Staff Editorial: shut the side door for good

Everyone is at fault, and money is the number one reason behind it

Fingers type feverishly as a student rushes to log into their admissions portal. This high school senior has been counting down the seconds to the day their dream college releases its admission decision. What seems like a million hours spent in clubs and tests could possibly pay off at that instant. A wave of euphoria washes over the student as they open the online portal…they were denied.
While this student may have been very deserving of a spot at this university through a polished application, hard work, and achievements piled up over the years, they were denied because some other students got the spot by way of a “side door” their families created for them through the optimal tool of influence: money.

“If I can make the comparison, there is a front door of getting in, where a student just does it on their own. And then there’s a back door, where people go to institutional advancement and make large donations, but they’re not guaranteed in. So that was what made it very attractive to so many families, is I created a guarantee,” explained William Singer while in court (William Singer, the Man in the Middle of the College Bribery Scandal. New York Times).

Sure, it can be argued that Singer worked out most of the dirty work, but a large portion of it— faking student acceptance onto sports teams— would not have been possible without accomplices within the colleges themselves: the coaches. And what, might you ask, did the coaches receive in return for committing an act of fraud to allow a student to enter a university they did not deserve acceptance to? Ding, ding, ding; you guessed it! Money. In other words, what this threefold scandal really boils down to is the passing of money from one part to next, only made possible by the wealth of the source and the greed of all three.

What this leads to, then, is the question of whose fault is it really? The parents with a poor choice of investment? Singer and all his accomplices that worked out the whole deal? Or the institutions themselves, for letting this go on right under their noses. And then, of course, there is the question of the students themselves. The truth is that in one way or another, everyone is at fault.
The parents are at fault for bribing the colleges, but also for setting a bad example for their kids. By doing this, the parents are doing their children a huge disservice.

Instead of encouraging their children to study hard, be involved, and do what they can to stand out, families are encouraging laziness and cheating. Additionally, in a way, the parents are setting their children up for failure. If the student was not capable of getting into the particular college on their own, then it most likely means that that college is not the right place for them. So in this case, how will the student survive once they get there? These students that get in through such scandals will have a hard time adjusting to the college if they weren’t meant to be there in the first place. They might have a really hard time keeping up with the rest of the competition which can lead to a lot of stress and anxiety. So in the end, the parents ended up not helping at all.

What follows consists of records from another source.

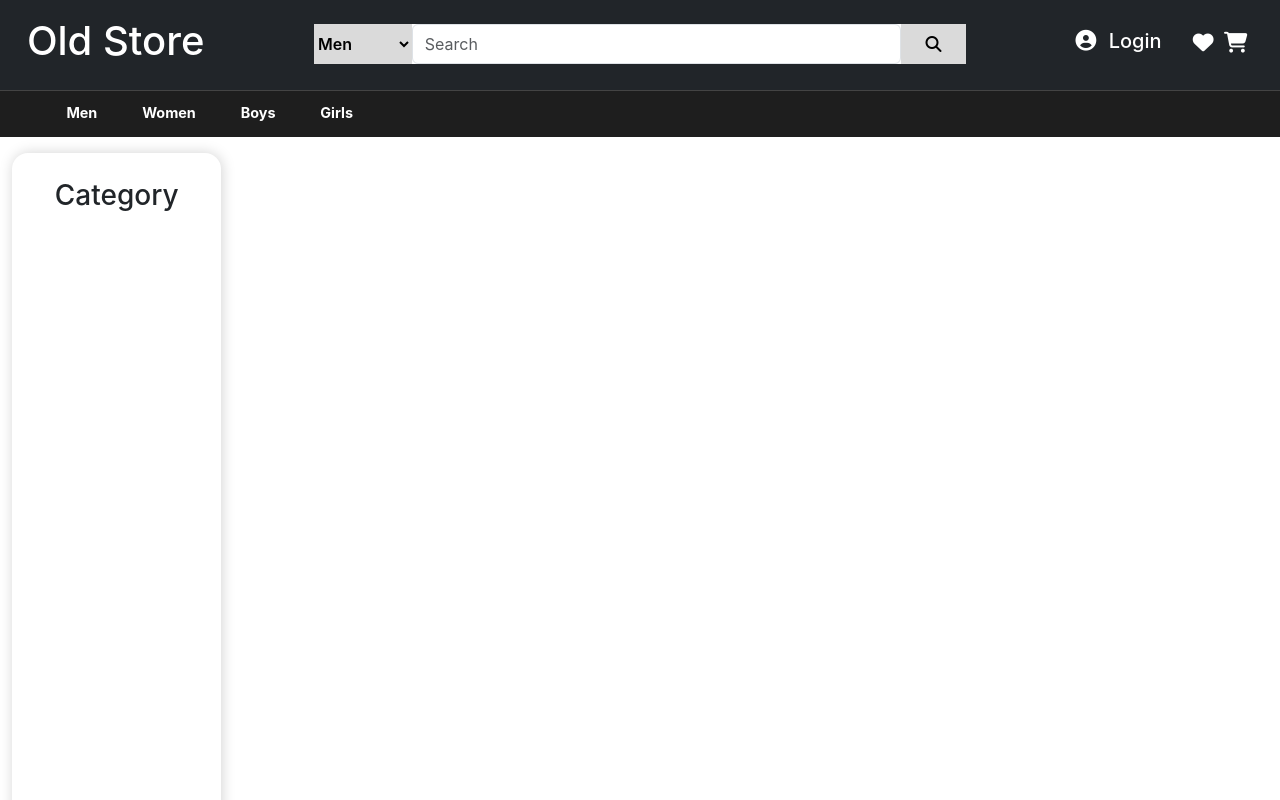
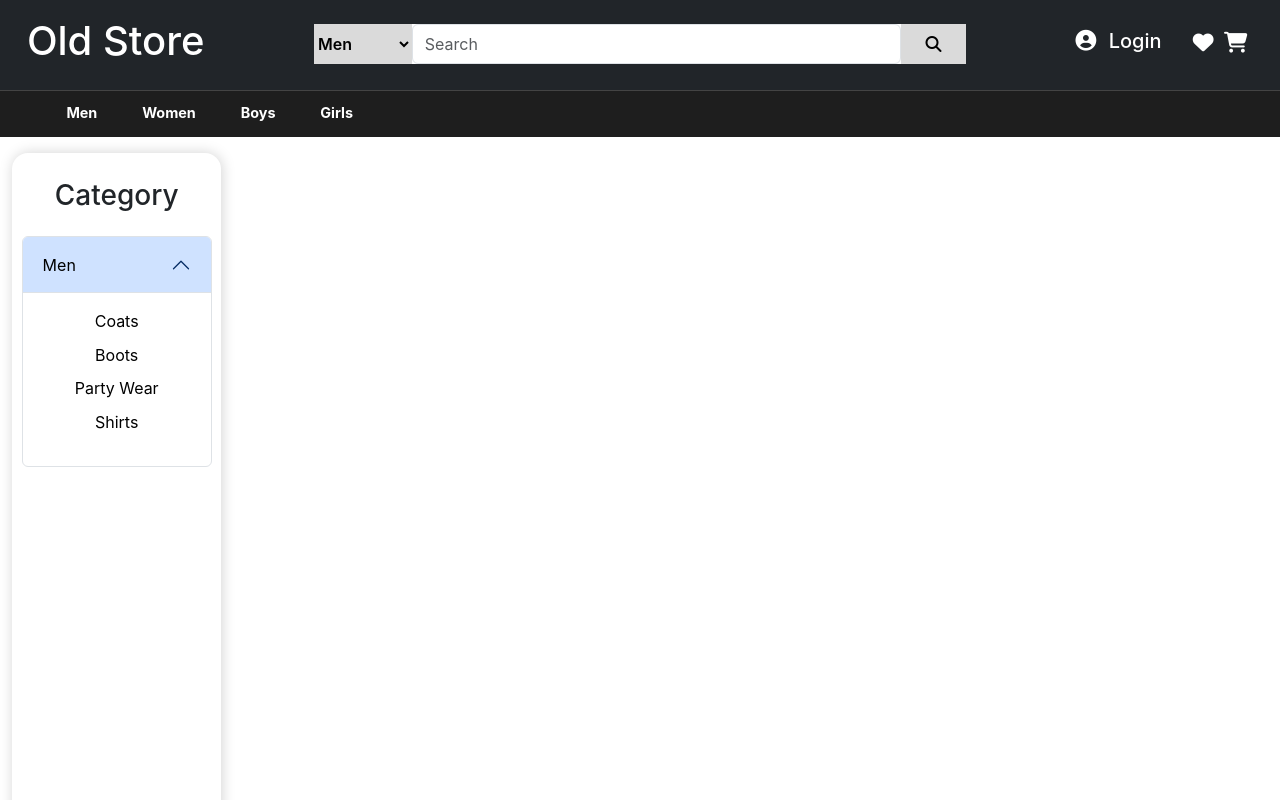
Before and after one commit to carrildan/OldStore, a React (Create React App) app in the folder oldstore/: page / in a window 1280 px wide. Shown: the top 800 px of the page. Built offline with nearby package versions, Linux system fonts and the light colour scheme.

Commit message:
started implementing accordion, category and sub items classes

```diff
--- a/oldstore/src/components/SideNav/index.js
+++ b/oldstore/src/components/SideNav/index.js
@@ -6,6 +6,29 @@ const SideNav = () =>{
             <div className="section-title">
                 <h3>Category</h3>
             </div>
+
+            <div className="accordion">
+                <div className="accordion-item individual-category">
+                    <div className="accordion-header">
+                        <button className="accordion-button" data-bs-target="#accordion-heading-one" data-bs-toggle="collapse">
+                            <div className="category-title">
+                                <a href="#">Men</a>
+                            </div>
+                        </button>
+                    </div>
+                    <div className="accordion-collapse collapse show" id="accordion-heading-one">
+                        <div className="accordion-body">
+                            <ul>
+                                <li className="sub-items"><a href="#">Coats</a></li>
+                                <li className="sub-items"><a href="#">Boots</a></li>
+                                <li className="sub-items"><a href="#">Party Wear</a></li>
+                                <li className="sub-items"><a href="#">Shirts</a></li>
+                            </ul>
+                        </div>
+                    </div>
+
+                </div>
+            </div>
         </div>
     )
 }
```
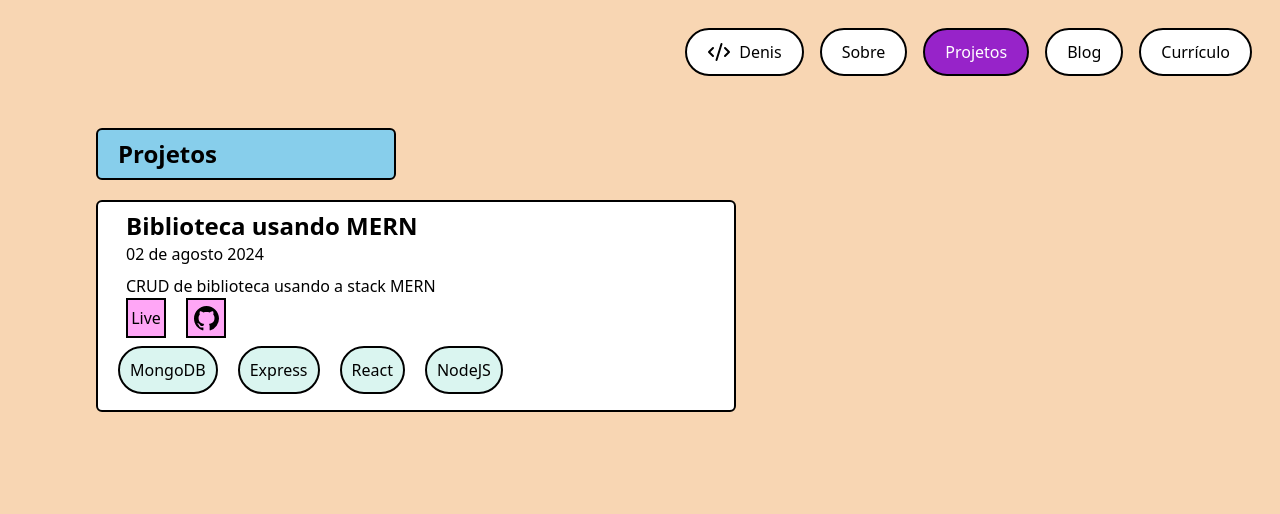
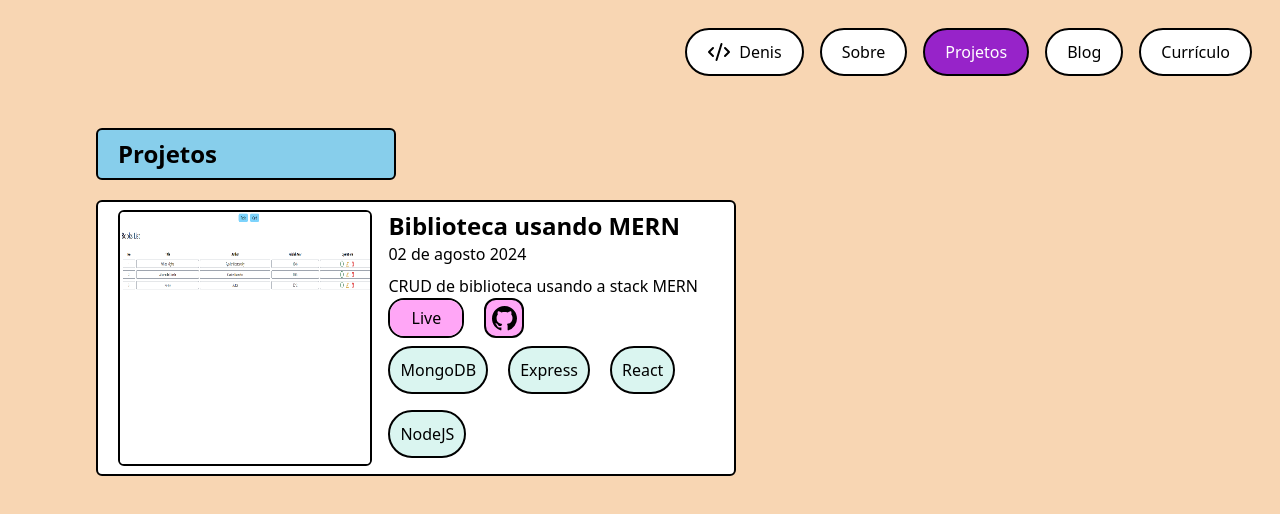
Before and after one commit to 2D-nz/ego, a Next.js app: page /projects in a window 1280 px wide. Shown: the top 514 px of the page. Built offline with nearby package versions, Linux system fonts and the light colour scheme.

Commit message:
project picture added

```diff
--- a/projetos/biblioteca_mern.md
+++ b/projetos/biblioteca_mern.md
@@ -5,4 +5,5 @@ tecs: MongoDB, Express, React, NodeJS
 repo: https://github.com/2D-nz/Bookstore-MERN
 live: https://bookstore-mern-ogq8.vercel.app
 date: 08-02-2024
+picture: "/MERN_Bookstore.png"
 ---
--- a/src/app/projects/page.tsx
+++ b/src/app/projects/page.tsx
@@ -11,8 +11,8 @@ export default function Page() {
       </div>
 
       <div className="grid  space-y-5 mt-5  ">
-        {projectsMetadata.map((project, key) => {
-          return <Projectcard project={project} key={key} />;
+        {projectsMetadata.map((project, index) => {
+          return <Projectcard project={project} key={index} />;
         })}
       </div>
     </div>
--- a/src/components/projectcard.tsx
+++ b/src/components/projectcard.tsx
@@ -1,11 +1,12 @@
 import { format } from "date-fns";
 import { ptBR } from "date-fns/locale";
+import Image from "next/image";
 import Link from "next/link";
 import { BsGithub } from "react-icons/bs";
 
 export function Projectcard({
   project,
-  key,
+  index,
 }: {
   project: {
     date: string;
@@ -14,33 +15,43 @@ export function Projectcard({
     repo: string;
     live: string;
     description: string;
+    picture: string;
   };
-  key: number;
+  index: number;
 }) {
   const formattedDate = format(project.date, "dd 'de' MMMM yyyy", {
     locale: ptBR,
   });
   const tecs = project.tecs.split(",");
   return (
-    <div className="w-[90%] lg:w-[50vw] mb-2  border-black border-2 rounded-md hover:shadow-[8px_8px_0px_rgba(0,0,0,1)]  bg-white text-black px-5 text-left transition-all ease-in py-2">
-      <div className="px-2">
+    <div
+      id={`project ${index}`}
+      className="w-[90%] lg:w-[50vw] mb-2  border-black border-2 rounded-md hover:shadow-[8px_8px_0px_rgba(0,0,0,1)]  bg-white text-black px-5 text-left transition-all ease-in py-2  "
+    >
+      <div className="flex gap-4">
+        <Image
+          src={project.picture}
+          height={40}
+          width={300}
+          alt="project image"
+          className="border-2 border-black rounded-md"
+        />
+        <div>
           <h1 className="text-2xl font-semibold">{project.title}</h1>
           <p className="">{formattedDate}</p>
           <p className="pt-2">{project.description}</p>
           <div className="flex gap-5">
-          <Link href={project.repo} target="_blank">
-            <button className="border-black border-2 bg-[#FFA6F6] hover:bg-[#fa8cef] active:bg-[#f774ea] w-10 h-10 flex items-center justify-center">
+            <Link href={project.live} target="_blank">
+              <button className="border-black border-2 rounded-2xl px-9 bg-[#FFA6F6] hover:bg-[#fa8cef] active:bg-[#f774ea] w-10 h-10 flex items-center justify-center">
                 Live
               </button>
             </Link>
-          <Link href={project.live} target="_blank">
-            <button className="border-black border-2 bg-[#FFA6F6] hover:bg-[#fa8cef] active:bg-[#f774ea] w-10 h-10 flex items-center justify-center">
+            <Link href={project.repo} target="_blank">
+              <button className="border-black border-2 rounded-xl  bg-[#FFA6F6] hover:bg-[#fa8cef] active:bg-[#f774ea] w-10 h-10 flex items-center justify-center">
                 <BsGithub size={25} />
               </button>
             </Link>
           </div>
-      </div>
-
           <div className="flex flex-wrap gap-x-5">
             {tecs.map((tech: string, key: number) => {
               return (
@@ -54,5 +65,7 @@ export function Projectcard({
             })}
           </div>
         </div>
+      </div>
+    </div>
   );
 }
--- a/src/utils/getProjectsMetadata.ts
+++ b/src/utils/getProjectsMetadata.ts
@@ -16,6 +16,7 @@ export default function getProjectMetadata(basepath: string) {
       description: matterResult.data.description,
       repo: matterResult.data.repo,
       live: matterResult.data.live,
+      picture: matterResult.data.picture,
       tecs: matterResult.data.tecs,
 
       slug: filename.replace(".md", ""),
```
Also changed, not shown: src/projects/Biblioteca MERN.md (deleted, +0 -6 lines), public/MERN_Bookstore.png (added). Lines whose indentation alone changed are shown as unchanged.
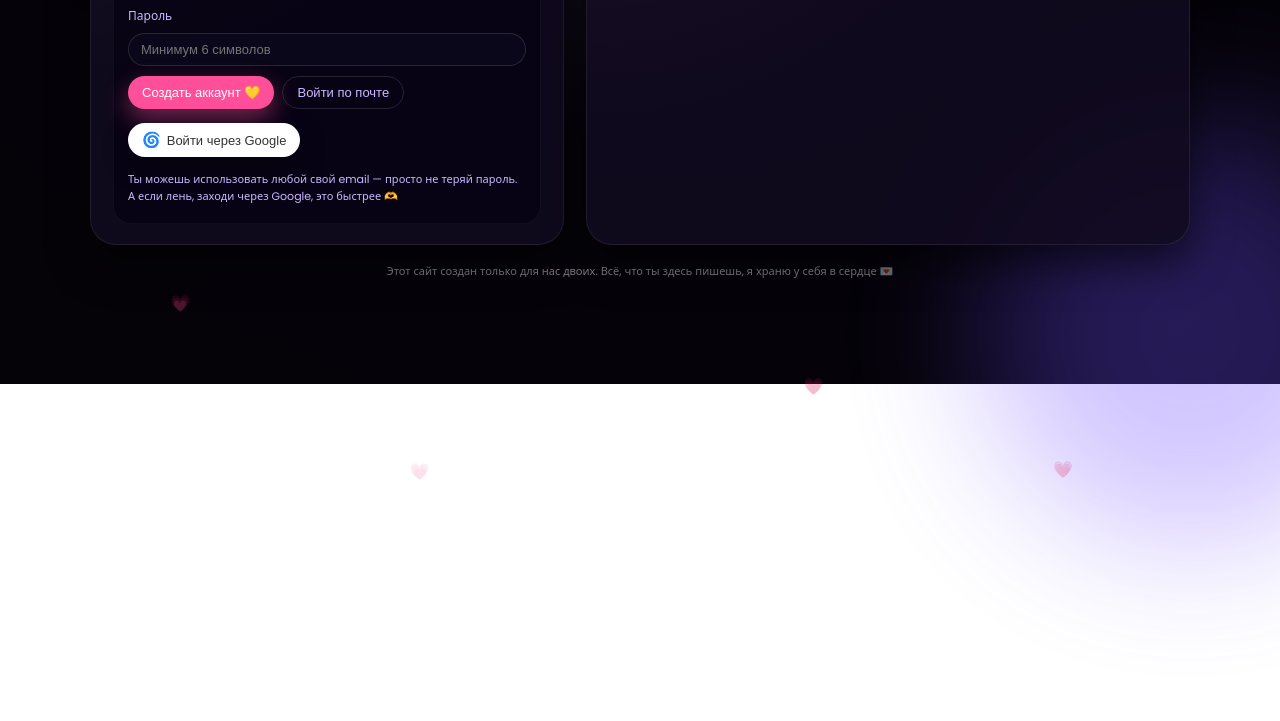
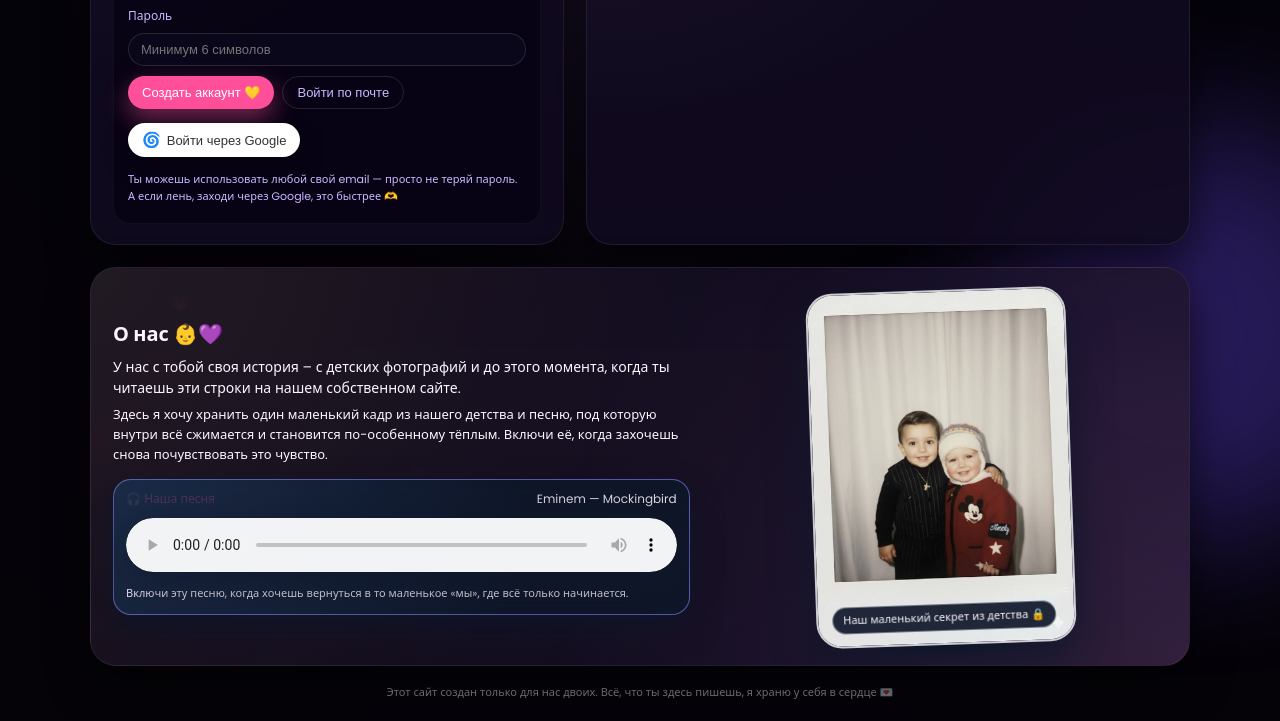
Before and after one commit to Professor-Abel/my-love-site-stassia, a plain HTML site: page index.html in a window 1280 px wide. Shown: the part 416-1137 px from the top of the page. Before the commit the page ends 800 px from the top, so only its background shows below. Drawn offline with Linux system fonts and the light colour scheme; no server answers.

Commit message:
Update index.html

```diff
--- a/index.html
+++ b/index.html
@@ -517,6 +517,144 @@
       text-align: center;
       color: rgba(255, 255, 255, 0.5);
     }
+      /* ==== О НАС / ABOUT ==== */
+  .about-card {
+    margin-top: 22px;
+    display: grid;
+    grid-template-columns: minmax(0, 1.15fr) minmax(0, 0.9fr);
+    gap: 26px;
+    align-items: center;
+    background: radial-gradient(circle at top left, rgba(248, 250, 252, 0.04), transparent 60%),
+                radial-gradient(circle at bottom right, rgba(244, 114, 182, 0.14), transparent 55%),
+                var(--card-bg);
+    position: relative;
+    overflow: hidden;
+  }
+
+  .about-card::before {
+    content: "";
+    position: absolute;
+    inset: -40%;
+    background: radial-gradient(circle at 10% 0%, rgba(251, 191, 36, 0.07), transparent 55%),
+                radial-gradient(circle at 90% 100%, rgba(96, 165, 250, 0.09), transparent 55%);
+    opacity: 0.9;
+    pointer-events: none;
+  }
+
+  .about-left,
+  .about-right {
+    position: relative;
+    z-index: 1;
+  }
+
+  .about-left h2 {
+    margin: 0 0 8px;
+    font-size: 20px;
+  }
+
+  .about-text-main {
+    margin: 0 0 6px;
+    font-size: 14px;
+    color: var(--text-secondary);
+  }
+
+  .about-text-sub {
+    margin: 0 0 14px;
+    font-size: 13px;
+    color: var(--text-muted);
+  }
+
+  .about-song {
+    padding: 10px 12px 12px;
+    border-radius: 18px;
+    background: radial-gradient(circle at top left, rgba(96, 165, 250, 0.15), transparent 70%),
+                rgba(15, 23, 42, 0.92);
+    border: 1px solid rgba(129, 140, 248, 0.6);
+    box-shadow: 0 14px 30px rgba(15, 23, 42, 0.8);
+  }
+
+  .about-song-header {
+    display: flex;
+    justify-content: space-between;
+    align-items: baseline;
+    gap: 12px;
+    margin-bottom: 6px;
+  }
+
+  .about-song-label {
+    font-size: 12px;
+    color: var(--accent-soft);
+  }
+
+  .about-song-name {
+    font-size: 12px;
+    color: var(--text-secondary);
+    opacity: 0.9;
+  }
+
+  .about-audio {
+    width: 100%;
+    margin: 4px 0 6px;
+    filter: drop-shadow(0 10px 22px rgba(15, 23, 42, 0.9));
+    border-radius: 999px;
+  }
+
+  .about-song-note {
+    margin: 0;
+    font-size: 11px;
+    color: var(--text-muted);
+  }
+
+  .about-photo-frame {
+    position: relative;
+    max-width: 260px;
+    margin-left: auto;
+    margin-right: auto;
+    transform: rotate(-2deg);
+  }
+
+  .about-photo {
+    width: 100%;
+    display: block;
+    border-radius: 26px;
+    border: 2px solid rgba(248, 250, 252, 0.8);
+    box-shadow: 0 18px 40px rgba(15, 23, 42, 0.9);
+  }
+
+  .about-photo-label {
+    position: absolute;
+    left: 16px;
+    bottom: 14px;
+    background: rgba(15, 23, 42, 0.92);
+    border-radius: 999px;
+    padding: 4px 10px;
+    font-size: 11px;
+    color: var(--text-secondary);
+    border: 1px solid rgba(248, 250, 252, 0.38);
+    backdrop-filter: blur(8px);
+  }
+
+  .about-photo-shadow {
+    position: absolute;
+    inset: auto 20% -14px 20%;
+    height: 26px;
+    background: radial-gradient(ellipse at center, rgba(15, 23, 42, 0.9), transparent 70%);
+    opacity: 0.95;
+    z-index: -1;
+  }
+
+  @media (max-width: 900px) {
+    .about-card {
+      grid-template-columns: minmax(0, 1fr);
+      margin-top: 20px;
+    }
+
+    .about-photo-frame {
+      margin-top: 4px;
+      transform: rotate(-1deg);
+    }
+  }
+
   </style>
 </head>
 <body>
@@ -645,7 +783,44 @@
           </div>
         </div>
       </section>
-    </main>
+        </main>
+
+    <!-- О нас: детское фото + наша песня -->
+    <section id="about" class="card about-card">
+      <div class="about-left">
+        <h2>О нас 👶💜</h2>
+        <p class="about-text-main">
+          У нас с тобой своя история – с детских фотографий и до этого момента, когда ты читаешь эти строки
+          на нашем собственном сайте.
+        </p>
+        <p class="about-text-sub">
+          Здесь я хочу хранить один маленький кадр из нашего детства и песню, под которую внутри всё сжимается
+          и становится по-особенному тёплым. Включи её, когда захочешь снова почувствовать это чувство.
+        </p>
+
+        <div class="about-song">
+          <div class="about-song-header">
+            <span class="about-song-label">🎧 Наша песня</span>
+            <span class="about-song-name">Eminem — Mockingbird</span>
+          </div>
+          <audio class="about-audio" controls preload="auto">
+            <source src="mockingbird.mp3" type="audio/mpeg" />
+            Твой браузер не поддерживает аудио, но ты знаешь, что здесь играет именно Mockingbird 💜
+          </audio>
+          <p class="about-song-note">
+            Включи эту песню, когда хочешь вернуться в то маленькое «мы», где всё только начинается.
+          </p>
+        </div>
+      </div>
+
+      <div class="about-right">
+        <div class="about-photo-frame">
+          <img src="secret-photo.jpg" alt="Наше детское фото" class="about-photo" />
+          <div class="about-photo-label">Наш маленький секрет из детства 🔒</div>
+          <div class="about-photo-shadow"></div>
+        </div>
+      </div>
+    </section>
 
     <footer>
       Этот сайт создан только для нас двоих. Всё, что ты здесь пишешь, я храню у себя в сердце 💌
```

Colleges have been taking measures to prevent similar frauds. According to CNN, the main colleges involved in the scandal (USC, UCLA, Stanford, Yale, etc.) have updated their admissions review policy and/or turned to an outsider third party to review their admissions process. Will this solution be effective? To some extent, but not completely. As long as the factor of money plays a role, loopholes will always exist and someone will find their way through them. After all, humans are still human.